**Task item**. Using the records below, report how many lines hold "docs", with no extra text.

**Records for the exercise**.

+---+

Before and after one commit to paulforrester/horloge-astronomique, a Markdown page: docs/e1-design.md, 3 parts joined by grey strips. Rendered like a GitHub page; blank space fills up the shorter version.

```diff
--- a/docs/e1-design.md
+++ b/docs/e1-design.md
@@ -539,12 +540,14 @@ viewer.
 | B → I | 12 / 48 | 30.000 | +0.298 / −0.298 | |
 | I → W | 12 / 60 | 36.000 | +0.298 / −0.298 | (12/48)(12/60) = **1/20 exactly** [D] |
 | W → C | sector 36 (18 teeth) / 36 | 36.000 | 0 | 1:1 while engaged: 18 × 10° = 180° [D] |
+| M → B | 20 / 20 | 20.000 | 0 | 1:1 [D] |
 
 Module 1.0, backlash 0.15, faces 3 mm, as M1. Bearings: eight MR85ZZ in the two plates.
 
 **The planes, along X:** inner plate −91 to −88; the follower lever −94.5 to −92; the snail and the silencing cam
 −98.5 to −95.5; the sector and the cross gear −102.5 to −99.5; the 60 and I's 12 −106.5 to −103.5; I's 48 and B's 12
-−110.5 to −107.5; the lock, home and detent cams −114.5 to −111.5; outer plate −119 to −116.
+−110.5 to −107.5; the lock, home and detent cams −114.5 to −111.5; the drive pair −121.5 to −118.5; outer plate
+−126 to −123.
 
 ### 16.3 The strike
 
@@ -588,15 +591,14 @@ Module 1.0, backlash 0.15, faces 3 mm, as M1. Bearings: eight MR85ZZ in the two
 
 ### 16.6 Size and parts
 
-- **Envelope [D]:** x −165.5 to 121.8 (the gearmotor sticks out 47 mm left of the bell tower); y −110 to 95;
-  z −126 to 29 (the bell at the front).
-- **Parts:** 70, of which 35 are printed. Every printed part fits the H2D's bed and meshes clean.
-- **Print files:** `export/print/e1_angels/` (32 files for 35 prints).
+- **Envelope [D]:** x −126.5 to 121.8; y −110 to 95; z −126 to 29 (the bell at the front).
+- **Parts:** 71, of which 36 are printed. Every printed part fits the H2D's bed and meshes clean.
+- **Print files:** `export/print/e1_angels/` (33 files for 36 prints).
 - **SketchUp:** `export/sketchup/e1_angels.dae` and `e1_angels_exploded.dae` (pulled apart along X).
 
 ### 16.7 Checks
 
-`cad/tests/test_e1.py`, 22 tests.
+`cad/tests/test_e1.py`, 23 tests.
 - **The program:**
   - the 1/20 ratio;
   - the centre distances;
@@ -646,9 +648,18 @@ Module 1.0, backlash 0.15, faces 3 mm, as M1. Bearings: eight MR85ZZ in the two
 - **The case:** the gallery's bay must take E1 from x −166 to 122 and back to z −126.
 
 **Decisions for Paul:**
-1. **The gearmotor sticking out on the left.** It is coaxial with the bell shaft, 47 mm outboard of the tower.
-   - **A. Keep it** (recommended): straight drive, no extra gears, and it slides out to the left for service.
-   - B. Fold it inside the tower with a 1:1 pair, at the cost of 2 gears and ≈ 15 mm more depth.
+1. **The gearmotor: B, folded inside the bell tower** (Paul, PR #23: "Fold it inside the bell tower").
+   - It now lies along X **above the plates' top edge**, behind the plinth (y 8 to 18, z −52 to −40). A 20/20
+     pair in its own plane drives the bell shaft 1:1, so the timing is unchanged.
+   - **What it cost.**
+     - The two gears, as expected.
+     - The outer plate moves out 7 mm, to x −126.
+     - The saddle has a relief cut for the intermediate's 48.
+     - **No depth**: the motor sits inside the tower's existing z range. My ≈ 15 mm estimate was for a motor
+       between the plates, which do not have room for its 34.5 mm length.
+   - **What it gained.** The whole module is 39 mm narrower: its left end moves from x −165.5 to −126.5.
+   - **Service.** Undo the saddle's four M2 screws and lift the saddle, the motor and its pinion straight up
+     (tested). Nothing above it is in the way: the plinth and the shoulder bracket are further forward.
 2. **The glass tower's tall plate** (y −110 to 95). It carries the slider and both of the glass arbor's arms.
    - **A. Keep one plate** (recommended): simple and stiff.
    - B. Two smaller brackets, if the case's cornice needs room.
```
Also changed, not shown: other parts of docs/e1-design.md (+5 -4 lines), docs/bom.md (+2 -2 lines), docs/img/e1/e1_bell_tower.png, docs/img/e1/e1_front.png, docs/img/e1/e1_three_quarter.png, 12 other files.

+---+

**Written solution**. 4